EXERCISE AIM -
Search the entries for the word "latest". Copy every line where it turns up.

------ WORKING DATA ------

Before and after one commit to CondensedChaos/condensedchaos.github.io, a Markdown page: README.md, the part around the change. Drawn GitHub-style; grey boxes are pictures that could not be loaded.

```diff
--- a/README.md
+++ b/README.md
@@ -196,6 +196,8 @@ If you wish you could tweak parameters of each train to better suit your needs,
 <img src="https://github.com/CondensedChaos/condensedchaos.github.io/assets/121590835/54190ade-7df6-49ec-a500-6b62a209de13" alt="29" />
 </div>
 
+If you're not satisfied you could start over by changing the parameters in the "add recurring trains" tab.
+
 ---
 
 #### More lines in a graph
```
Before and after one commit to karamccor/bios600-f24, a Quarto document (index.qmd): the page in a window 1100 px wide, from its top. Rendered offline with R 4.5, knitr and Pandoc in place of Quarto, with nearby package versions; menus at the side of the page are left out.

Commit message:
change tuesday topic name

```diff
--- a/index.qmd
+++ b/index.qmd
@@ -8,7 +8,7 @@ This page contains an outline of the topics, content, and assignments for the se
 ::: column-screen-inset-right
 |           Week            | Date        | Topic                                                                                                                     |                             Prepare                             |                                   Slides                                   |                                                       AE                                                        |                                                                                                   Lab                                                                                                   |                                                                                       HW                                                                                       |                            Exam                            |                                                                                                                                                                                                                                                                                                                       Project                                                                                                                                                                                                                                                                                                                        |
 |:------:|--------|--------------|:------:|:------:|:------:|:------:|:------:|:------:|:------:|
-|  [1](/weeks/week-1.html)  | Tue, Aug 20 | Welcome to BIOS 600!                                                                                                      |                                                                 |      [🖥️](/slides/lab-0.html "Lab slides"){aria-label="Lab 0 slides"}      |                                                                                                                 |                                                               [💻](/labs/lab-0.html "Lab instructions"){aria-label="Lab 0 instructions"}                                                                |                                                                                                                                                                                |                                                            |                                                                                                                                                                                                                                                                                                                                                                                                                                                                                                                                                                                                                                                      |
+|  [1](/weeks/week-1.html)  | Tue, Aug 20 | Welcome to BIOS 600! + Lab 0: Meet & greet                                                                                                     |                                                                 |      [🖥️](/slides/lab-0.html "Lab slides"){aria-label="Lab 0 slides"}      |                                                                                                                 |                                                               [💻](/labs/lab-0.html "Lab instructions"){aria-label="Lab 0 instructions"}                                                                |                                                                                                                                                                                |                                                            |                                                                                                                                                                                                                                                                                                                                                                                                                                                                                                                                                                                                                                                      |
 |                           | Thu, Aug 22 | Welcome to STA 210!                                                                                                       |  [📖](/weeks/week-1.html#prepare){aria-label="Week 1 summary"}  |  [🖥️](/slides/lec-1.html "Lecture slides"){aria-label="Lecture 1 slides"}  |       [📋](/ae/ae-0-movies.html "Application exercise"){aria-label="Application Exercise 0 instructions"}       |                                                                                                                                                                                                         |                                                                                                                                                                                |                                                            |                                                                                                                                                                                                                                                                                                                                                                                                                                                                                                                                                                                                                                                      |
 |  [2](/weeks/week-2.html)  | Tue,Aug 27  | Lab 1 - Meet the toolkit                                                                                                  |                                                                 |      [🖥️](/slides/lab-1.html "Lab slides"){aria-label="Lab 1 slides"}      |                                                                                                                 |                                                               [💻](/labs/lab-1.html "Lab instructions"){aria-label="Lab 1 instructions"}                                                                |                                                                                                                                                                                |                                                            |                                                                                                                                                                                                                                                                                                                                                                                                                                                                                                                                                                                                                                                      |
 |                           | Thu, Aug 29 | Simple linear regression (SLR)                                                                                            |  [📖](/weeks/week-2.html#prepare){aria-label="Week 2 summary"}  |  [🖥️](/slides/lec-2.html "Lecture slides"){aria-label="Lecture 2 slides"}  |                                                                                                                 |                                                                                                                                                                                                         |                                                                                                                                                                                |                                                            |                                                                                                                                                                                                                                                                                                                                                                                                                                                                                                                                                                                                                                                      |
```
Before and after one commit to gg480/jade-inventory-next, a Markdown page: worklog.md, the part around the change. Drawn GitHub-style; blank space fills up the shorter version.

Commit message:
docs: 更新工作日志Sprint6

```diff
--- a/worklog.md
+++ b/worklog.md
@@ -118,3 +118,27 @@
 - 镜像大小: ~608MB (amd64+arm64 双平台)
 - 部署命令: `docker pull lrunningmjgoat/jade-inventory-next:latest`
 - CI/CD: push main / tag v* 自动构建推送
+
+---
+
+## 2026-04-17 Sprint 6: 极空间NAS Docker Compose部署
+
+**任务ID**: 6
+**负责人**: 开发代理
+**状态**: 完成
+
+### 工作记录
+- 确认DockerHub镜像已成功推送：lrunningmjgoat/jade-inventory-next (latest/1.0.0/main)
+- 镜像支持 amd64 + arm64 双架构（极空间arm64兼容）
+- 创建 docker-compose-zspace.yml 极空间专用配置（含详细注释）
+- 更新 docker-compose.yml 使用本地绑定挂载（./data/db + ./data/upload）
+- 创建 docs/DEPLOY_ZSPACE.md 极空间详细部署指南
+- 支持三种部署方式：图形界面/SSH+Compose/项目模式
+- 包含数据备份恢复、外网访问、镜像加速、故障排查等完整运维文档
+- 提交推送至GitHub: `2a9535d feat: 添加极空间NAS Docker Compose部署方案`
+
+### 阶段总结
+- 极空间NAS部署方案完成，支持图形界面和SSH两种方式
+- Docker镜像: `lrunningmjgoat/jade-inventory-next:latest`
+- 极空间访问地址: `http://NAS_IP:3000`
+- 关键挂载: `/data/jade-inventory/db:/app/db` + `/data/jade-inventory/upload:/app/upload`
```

------

WORKED SOLUTION -
 - 部署命令: `docker pull lrunningmjgoat/jade-inventory-next:latest`
+- 确认DockerHub镜像已成功推送：lrunningmjgoat/jade-inventory-next (latest/1.0.0/main)
+- Docker镜像: `lrunningmjgoat/jade-inventory-next:latest`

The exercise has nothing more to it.